Yasper explains how he tried to get Xavier to help him get his music career off the ground. His version of the events is a toe-tapping musical.

"Yasper" was written by Jack Dolgen and directed by Christopher Miller
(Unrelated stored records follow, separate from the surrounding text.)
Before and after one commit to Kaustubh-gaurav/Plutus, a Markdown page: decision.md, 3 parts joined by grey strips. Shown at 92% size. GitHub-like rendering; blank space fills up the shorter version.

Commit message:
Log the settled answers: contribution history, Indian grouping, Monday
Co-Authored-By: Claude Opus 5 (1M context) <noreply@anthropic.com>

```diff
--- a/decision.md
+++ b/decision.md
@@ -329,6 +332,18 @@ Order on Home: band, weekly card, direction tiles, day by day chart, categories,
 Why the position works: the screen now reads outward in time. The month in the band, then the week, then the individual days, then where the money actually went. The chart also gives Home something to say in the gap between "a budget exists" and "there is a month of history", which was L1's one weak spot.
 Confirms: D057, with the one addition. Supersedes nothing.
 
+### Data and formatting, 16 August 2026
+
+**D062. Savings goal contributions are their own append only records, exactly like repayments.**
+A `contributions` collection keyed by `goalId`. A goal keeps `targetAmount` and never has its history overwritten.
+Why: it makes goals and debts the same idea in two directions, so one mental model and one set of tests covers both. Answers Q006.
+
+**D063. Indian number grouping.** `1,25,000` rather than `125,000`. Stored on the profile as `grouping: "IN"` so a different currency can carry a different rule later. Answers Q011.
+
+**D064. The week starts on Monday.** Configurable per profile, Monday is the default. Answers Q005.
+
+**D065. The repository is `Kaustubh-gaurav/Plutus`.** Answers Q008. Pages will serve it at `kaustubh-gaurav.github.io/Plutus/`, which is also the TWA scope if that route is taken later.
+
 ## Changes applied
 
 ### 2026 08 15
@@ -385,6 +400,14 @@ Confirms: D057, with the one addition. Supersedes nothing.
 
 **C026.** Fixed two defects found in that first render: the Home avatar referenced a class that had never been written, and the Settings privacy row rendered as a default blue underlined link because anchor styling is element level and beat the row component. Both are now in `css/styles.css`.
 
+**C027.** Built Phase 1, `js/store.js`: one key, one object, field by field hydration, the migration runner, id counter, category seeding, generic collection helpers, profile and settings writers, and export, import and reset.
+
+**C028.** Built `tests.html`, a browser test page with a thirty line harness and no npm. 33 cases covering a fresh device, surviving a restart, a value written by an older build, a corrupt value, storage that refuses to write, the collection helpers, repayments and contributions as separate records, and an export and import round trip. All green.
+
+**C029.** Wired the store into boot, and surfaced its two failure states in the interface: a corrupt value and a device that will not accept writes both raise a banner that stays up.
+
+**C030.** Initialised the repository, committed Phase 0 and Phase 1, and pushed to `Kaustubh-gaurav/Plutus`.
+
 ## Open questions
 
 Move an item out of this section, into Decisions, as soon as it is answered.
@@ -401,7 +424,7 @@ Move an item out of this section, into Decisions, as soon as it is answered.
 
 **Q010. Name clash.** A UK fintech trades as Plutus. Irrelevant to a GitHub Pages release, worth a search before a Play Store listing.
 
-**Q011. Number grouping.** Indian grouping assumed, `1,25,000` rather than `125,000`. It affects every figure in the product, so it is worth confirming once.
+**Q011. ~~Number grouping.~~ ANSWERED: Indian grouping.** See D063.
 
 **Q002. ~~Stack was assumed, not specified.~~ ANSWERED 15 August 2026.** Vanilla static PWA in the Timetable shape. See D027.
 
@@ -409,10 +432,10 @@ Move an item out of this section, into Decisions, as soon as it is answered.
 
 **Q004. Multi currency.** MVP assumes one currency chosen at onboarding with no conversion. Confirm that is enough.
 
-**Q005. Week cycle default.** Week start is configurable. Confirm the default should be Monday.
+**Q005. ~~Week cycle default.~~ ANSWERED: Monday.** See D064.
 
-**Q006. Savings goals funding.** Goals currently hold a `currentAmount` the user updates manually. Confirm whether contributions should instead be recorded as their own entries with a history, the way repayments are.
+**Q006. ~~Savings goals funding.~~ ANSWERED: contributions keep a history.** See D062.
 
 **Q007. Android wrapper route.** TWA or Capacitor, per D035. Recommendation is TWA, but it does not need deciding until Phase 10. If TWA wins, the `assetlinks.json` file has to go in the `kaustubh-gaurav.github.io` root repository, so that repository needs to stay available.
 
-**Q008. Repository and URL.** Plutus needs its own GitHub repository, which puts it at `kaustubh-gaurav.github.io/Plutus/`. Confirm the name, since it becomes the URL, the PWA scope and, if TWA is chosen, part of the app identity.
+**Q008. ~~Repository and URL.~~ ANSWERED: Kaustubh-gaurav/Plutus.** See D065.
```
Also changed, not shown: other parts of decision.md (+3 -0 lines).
A camera was introduced in Xavier's bedroom. And just as quickly, the footage is deleted. Now, that's incredibly disappointed. It possibly suggests that it was revealed too soon in the narrative to have much value. But it also comes across as a waste of time slightly. Of course, it's sensible for Yasper to know that the camera exists considering he wired the entire audio system in the house. However, he also comments on it coming from a different company that didn't do nearly as good a job as he would have. So much of Yasper's essence is pumping himself up. He has his moments of being a good friend to Aniq. That is more genuine than any other connection he possibly has in this world. And yet, he dreams of being a star. He believes Xavier can bless him as the next big musical sensation. All it takes is the right track. That's all that he cares about. It's exhausting for Danner to listen to it. It's insanely fun and ridiculous for the audience though. That dichotomy must be noted. All of this could be seen as one big stalling technique. Yasper's perspective doesn't really advance the overall narrative all that much. Sure, it points more suspicion at Chelsea. She was nervous about confronting Xavier. Yasper inspires her to do exactly that. She actually admires that quality in him. That confrontation will likely be revealing. That's an answer that will come in the future. Right now, it's all about Yasper. He volunteers to go into the room with Danner in order for Aniq to talk with his fellow suspects. He makes a connection between the handwriting on the note in the bathroom and what is written on his neck. He confides in Zoe about it all being a test. Walt notes that someone smart could switch up their handwriting if they know what Aniq is up to. That may be a telling detail as well. Walt has largely resided in the background of this story. A couple characters exist in order to do the same thing in each individual story. Ned is all about pranks. Walt just wants to be noticed and remembered. The Jennifers are the popular girls who want to be invited and praised. That's simplistic. It offers continuity though. It still takes awhile before anyone notices that Jennifer 2 is missing. That could reveal that the killer isn't solely focused on Yasper. It could be part of a much bigger plot. Everyone remaining locked down could throw them into even more danger. That's the fear. People's minds go to the extremes right away. Jennifer 1 believes her best friend has also been murdered. That's a bigger travesty. Meanwhile, Aniq is just concerned about proving someone else is the killer. It's impersonal to him whomever he can shift the blame onto. Right now, Chelsea looks guilty. But the explanation probably won't be that simple. Again, the camera could have revealed it all. And then, the footage is deleted. It's not actually done out of malice or trying to cover up the crime. It's simply incompetence on Detective Culp's part. Danner is furious. She has to continue her routine. Yasper breaks out into musical moments. All of those sequences are delightful. They are absolutely over-the-top and silly. They all carry deep emotions to them as well. Yasper wants to help Aniq as he fears he missed his one shot with Zoe. Yasper grows excited by Xavier giving him the bare minimum acknowledgement. And then, Yasper is paralyzed with fear over the uncertainty that awaits him if this isn't the musical moment he has long waited to achieve. It's all incredibly nuanced and playful. It allows all of the stylistic flourishes to be on display in a bold and expressive way. Playing with tropes is a lot of fun for the creative team. It can be for the audience as well because we notice the tricks and common practices. They have to be centered in their own story though. Each individual focus provides more insight to that core character. They may not be perfect. They may be monsters actually. But it offers more emotional dimension that allows everything to be seen with more nuance. That's a blessing offered to a few and makes them engaged in how the central mystery develops as the focus shifts to the next person in Danner's lineup.